Hello, all, I’m 23, and I have PCOS. I got married when I was twenty, moving into the house my husband already owned. Maybe a year or so after moving in, I started to get tired all the time. We weren’t sure what was wrong, so I got tested for lots of stuff. Since my mom and at least one or two of her sisters have thyroid problems, we thought that might be the problem.

Eventually, we went to Dr. Kaul Kuldip (or Kuldip Kaul; I forget now, but NEVER go to him!) and he diagnosed me with PCOS. I’d never heard of it at the time, but when he described all the symptoms, I knew he was right. I’ve had acne since I was twelve (when I hit puberty), and had missed a period earlier that year, although I wasn’t pregnant. I had about 8 times the normal level of testosterone present in a woman my age and height.

Dr. Kuldip perscribed me Spironalact (sp?), and sent me on my way…oh, but not before trying to have a secretary draw my blood, then tying off my arm so tightly it nearly fell off. I really should have reported him right away, but I had other things on my mind.

I took Spironalact for a few months, noticing first off that my acne began clearing up. A little while later, I missed my period, and for about a week, when I woke up in the morning, I felt sick to my stomach, and would have to lay in bed for a few minutes before rising just to make sure I didn’t hurl.

So that Friday, I took a pregnancy test, and it turned out positive. I was pregnant! I couldn’t believe it! My husband and I were thrilled. Of course, we proceeded to find an OB/GYN and get me checked out formally. The woman confirmed that I was pregnant, but when she heard that I was taking Spironalact, she told me to quit it immediately. She informed me that taking that medication without also being on birth control could lead to birth defects.

Was I shocked? Yes. That meant one of two things about Dr. Kuldip: 1) he was incompetent and didn’t realize that he should also have put me on birth control (we had told him that we weren’t using any sort of contraception beforehand), or ; 2) he purposely didn’t tell me out of some malicious intent.

My husband thought it was the latter after our first visit to him (during which he was rude and physically hurt me when he took my blood), but I had been willing to give him the benefit of the doubt (since he was nice during our second visit, when he perscribed me Spironolact). However, my husband’s mother was a long-time nurse (she recently retired), and she said that he might be racist and acting out on that.

This does not directly have anything to do with PCOS, but I feel that I should mention it just in case anyone else out there ends up facing something similar. I’m African-American, my husband is mixed but looks black, and his mother is black. As a black nurse who worked during times of prejudice, she said she used to be afraid that white doctors and nurses might be out to get her, but found that it was actually Arabic (she may have said Muslim) doctors to watch out for.
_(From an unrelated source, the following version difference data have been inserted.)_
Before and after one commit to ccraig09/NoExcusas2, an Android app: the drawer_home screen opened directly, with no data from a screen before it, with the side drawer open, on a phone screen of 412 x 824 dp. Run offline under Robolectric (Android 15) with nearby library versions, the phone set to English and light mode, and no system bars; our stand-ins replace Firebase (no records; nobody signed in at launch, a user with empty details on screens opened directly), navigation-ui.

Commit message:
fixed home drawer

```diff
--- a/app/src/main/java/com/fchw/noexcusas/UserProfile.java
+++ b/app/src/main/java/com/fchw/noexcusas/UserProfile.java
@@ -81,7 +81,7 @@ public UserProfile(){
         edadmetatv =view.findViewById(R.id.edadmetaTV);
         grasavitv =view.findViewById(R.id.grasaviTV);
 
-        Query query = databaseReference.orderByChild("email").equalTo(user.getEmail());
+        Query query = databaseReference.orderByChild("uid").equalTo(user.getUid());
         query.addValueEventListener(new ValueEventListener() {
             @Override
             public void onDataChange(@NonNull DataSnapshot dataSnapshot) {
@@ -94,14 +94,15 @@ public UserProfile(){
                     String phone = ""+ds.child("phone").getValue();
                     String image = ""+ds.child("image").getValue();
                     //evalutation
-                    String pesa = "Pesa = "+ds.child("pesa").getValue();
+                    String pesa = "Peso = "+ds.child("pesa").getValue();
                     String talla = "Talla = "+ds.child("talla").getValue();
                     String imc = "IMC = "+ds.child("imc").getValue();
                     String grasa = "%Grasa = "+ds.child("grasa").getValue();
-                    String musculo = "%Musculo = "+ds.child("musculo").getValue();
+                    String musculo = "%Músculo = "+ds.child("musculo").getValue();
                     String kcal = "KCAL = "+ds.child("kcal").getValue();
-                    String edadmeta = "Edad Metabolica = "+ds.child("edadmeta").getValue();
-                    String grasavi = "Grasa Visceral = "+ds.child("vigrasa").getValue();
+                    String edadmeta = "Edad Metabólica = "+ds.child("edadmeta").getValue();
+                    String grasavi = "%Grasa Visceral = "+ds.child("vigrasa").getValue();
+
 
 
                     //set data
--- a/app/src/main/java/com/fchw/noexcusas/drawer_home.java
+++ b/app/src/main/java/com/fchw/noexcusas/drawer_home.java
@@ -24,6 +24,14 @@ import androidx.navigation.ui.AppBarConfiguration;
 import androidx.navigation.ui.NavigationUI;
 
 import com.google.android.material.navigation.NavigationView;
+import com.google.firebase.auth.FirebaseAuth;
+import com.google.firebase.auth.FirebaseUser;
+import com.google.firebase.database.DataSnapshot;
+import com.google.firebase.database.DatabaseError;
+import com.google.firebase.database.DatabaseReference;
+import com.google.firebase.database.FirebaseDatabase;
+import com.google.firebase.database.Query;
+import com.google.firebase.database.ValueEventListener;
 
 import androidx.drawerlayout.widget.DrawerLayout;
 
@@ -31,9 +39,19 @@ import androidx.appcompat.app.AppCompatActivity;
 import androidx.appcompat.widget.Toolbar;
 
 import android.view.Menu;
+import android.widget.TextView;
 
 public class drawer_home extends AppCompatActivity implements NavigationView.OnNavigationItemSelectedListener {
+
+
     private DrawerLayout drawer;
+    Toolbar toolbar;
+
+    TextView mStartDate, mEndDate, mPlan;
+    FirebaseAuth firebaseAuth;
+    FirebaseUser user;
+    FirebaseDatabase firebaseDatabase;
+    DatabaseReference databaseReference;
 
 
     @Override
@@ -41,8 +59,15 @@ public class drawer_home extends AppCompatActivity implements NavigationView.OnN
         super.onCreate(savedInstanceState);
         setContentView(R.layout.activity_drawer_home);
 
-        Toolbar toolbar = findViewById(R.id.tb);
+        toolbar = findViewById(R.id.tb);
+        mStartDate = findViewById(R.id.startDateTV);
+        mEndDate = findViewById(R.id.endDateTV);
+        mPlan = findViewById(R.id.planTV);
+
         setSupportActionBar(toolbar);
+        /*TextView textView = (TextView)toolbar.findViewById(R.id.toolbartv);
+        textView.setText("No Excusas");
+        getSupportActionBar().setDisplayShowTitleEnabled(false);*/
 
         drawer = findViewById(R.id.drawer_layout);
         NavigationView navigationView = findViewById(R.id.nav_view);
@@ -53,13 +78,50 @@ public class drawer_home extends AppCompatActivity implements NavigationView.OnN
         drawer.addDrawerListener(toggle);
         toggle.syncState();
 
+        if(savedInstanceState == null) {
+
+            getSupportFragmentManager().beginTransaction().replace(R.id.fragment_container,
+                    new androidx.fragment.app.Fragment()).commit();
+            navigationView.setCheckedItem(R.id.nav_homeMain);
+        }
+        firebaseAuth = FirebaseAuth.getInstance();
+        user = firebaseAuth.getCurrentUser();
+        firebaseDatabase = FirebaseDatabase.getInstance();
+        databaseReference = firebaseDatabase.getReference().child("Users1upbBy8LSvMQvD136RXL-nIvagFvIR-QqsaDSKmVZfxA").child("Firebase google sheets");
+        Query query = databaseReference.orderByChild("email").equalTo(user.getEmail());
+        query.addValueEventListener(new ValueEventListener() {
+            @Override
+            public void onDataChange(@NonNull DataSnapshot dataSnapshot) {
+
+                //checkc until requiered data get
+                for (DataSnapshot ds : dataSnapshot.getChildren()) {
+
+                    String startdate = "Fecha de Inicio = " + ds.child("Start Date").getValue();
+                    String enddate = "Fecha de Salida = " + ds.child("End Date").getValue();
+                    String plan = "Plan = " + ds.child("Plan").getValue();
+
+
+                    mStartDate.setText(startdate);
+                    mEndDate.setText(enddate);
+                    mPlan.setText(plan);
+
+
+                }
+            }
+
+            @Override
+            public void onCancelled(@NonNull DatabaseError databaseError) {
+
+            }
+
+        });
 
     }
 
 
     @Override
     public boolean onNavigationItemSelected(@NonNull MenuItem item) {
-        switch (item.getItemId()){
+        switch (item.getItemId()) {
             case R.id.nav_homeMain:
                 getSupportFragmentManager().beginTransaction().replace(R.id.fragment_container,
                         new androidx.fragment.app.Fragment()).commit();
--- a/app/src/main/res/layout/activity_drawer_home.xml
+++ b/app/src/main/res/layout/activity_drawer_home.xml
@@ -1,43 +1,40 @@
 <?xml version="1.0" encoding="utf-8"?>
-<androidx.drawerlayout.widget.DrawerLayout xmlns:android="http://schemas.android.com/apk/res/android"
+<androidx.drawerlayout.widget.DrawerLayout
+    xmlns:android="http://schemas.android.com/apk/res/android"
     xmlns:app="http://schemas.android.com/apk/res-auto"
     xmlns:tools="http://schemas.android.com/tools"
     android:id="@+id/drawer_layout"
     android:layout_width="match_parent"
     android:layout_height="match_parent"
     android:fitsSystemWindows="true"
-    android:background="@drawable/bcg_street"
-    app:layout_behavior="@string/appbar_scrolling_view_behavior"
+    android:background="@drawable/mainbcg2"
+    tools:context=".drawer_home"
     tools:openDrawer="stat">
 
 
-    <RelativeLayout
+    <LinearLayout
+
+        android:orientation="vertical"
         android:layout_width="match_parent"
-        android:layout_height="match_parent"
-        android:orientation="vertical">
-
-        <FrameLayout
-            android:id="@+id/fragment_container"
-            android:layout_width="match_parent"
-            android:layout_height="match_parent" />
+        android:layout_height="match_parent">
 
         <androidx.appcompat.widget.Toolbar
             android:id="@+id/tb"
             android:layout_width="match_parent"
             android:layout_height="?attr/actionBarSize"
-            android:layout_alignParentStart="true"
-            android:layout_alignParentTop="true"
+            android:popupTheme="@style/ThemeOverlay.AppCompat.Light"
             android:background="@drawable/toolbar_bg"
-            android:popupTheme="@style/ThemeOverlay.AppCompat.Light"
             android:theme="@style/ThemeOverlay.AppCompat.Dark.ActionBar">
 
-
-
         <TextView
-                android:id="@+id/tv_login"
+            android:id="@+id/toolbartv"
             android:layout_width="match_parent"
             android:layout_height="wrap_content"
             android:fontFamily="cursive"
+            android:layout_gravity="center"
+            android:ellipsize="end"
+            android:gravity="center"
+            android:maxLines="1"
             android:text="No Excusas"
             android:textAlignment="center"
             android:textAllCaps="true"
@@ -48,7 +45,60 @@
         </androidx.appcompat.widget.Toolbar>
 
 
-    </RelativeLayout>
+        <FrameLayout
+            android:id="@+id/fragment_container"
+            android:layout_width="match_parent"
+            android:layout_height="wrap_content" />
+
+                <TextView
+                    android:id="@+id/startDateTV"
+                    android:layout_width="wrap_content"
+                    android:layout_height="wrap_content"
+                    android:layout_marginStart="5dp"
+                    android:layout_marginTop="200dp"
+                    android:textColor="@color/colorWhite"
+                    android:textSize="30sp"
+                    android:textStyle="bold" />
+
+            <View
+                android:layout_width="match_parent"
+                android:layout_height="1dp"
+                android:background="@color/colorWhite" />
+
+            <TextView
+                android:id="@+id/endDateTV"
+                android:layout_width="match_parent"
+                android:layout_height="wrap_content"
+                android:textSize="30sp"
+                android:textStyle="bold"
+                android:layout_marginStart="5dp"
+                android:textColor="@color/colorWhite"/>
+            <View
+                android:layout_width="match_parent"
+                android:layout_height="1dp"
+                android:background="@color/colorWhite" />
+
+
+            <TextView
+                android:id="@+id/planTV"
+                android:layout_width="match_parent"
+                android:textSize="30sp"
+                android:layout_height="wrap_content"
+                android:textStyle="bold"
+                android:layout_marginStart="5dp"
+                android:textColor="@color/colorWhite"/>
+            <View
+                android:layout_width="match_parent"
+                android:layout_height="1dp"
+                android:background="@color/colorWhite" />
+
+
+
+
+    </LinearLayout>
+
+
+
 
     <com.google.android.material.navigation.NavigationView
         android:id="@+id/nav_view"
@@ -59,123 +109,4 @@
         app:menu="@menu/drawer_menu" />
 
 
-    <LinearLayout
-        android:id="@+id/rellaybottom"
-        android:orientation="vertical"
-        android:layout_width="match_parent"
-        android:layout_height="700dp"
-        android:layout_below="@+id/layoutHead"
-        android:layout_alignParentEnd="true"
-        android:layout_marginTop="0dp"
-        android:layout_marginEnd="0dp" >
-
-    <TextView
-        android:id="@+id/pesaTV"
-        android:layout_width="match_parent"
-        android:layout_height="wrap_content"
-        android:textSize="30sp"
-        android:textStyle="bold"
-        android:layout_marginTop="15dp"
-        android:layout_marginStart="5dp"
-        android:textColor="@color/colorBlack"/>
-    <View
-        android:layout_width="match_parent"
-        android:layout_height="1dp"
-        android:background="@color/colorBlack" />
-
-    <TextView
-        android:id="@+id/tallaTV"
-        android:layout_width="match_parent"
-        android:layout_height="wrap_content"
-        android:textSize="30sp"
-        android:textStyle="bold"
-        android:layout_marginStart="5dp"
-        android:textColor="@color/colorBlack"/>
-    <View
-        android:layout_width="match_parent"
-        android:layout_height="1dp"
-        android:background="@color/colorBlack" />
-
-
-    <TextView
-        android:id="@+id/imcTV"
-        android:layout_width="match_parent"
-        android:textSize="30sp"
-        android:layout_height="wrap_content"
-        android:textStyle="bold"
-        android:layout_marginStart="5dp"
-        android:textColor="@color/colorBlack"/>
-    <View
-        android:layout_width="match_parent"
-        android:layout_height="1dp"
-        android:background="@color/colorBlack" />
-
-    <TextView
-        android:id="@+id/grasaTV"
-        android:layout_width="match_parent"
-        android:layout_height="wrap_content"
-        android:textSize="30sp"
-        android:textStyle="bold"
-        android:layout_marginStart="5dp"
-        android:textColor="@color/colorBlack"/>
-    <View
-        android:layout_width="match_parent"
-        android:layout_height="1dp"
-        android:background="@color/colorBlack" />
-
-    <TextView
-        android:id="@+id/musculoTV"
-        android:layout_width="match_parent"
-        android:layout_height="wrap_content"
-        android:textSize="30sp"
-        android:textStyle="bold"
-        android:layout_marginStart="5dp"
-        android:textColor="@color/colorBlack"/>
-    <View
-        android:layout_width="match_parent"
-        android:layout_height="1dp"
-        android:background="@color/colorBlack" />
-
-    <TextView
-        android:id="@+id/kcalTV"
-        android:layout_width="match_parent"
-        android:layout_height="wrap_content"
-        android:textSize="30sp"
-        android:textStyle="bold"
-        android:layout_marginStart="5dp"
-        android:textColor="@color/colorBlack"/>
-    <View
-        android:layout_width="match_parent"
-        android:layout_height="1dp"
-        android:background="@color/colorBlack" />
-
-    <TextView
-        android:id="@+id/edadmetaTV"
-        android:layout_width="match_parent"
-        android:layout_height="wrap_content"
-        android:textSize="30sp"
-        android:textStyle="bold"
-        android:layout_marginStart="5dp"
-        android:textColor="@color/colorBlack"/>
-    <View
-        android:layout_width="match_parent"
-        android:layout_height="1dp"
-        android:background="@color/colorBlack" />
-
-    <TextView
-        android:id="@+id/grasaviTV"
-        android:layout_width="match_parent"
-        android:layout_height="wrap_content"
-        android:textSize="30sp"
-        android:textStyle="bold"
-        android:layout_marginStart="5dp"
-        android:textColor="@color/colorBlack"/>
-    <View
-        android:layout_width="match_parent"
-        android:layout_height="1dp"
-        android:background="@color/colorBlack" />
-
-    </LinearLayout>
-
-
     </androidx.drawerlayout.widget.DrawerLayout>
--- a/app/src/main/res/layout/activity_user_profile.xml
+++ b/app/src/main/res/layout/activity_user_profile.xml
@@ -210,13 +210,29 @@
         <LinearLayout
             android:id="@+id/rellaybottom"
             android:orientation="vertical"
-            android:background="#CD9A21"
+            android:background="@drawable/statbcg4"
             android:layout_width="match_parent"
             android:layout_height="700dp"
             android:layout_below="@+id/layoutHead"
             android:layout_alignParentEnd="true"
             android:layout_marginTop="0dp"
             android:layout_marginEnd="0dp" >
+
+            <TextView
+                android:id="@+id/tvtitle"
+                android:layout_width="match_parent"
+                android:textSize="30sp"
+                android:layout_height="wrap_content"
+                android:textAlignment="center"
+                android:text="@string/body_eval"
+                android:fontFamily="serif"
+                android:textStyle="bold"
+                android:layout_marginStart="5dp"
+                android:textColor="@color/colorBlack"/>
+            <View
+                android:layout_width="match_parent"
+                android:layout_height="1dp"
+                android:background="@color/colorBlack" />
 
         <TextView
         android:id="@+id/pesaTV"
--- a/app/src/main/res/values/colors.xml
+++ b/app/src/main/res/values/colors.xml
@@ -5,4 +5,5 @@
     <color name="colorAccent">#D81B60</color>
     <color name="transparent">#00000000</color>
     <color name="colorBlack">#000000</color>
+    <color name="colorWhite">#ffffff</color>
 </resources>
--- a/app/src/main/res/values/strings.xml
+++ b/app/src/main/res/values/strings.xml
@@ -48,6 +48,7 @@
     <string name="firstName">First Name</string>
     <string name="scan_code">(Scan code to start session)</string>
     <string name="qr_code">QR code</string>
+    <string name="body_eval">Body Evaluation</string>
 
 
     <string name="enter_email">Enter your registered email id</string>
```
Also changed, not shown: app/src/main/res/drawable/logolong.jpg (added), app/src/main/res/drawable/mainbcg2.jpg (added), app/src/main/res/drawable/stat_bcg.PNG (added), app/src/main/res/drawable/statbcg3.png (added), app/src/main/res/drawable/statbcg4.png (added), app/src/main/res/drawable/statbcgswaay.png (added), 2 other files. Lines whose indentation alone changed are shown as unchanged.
I’m not trying to be racist, so please don’t misunderstand me. I have and have had friends of many different ethnic backgrounds, and some of them have been Muslim. However, there will always be some people out there of a different ethnicity, belief system, or country, or whatever who just aren’t going to like “you and your kind”. Now it’s one thing if they don’t like you, and quite another if they decide to do something about it. But I digress.

The Lord used the evil that man did and chose to bless us with a child. Our sweet daughter was born April 2007, 6 1/2 lbs., 19 inches. She seemed healthy, although she did have a minor birth defect (which I will not mention, just in case she might be embarrassed in the future). She is now almost 19 months old, 34″ tall, and very bright and very active. In short, she’s healthy.

Now, however, I want another baby. I have a doctor’s appointment later this month with Dr. Allon in Houston, TX (dr allon . com), I’m switching to an IR diet, and have made arrangements to begin a rigorous workout program. We’ve let this problem go largely untreated for too long, and now it’s time to get serious. Don’t give up, ladies!

P.S.
I’m dropping Dr. Kuldip’s name so much because I don’t want anyone who lives in the Houston area to go to him and be subject to that sort of “doctoring.” With doctors like that, who needs assassins?

Want to connect with me? My name is Vueiy_Visarelli on the SoulCysters Message Board.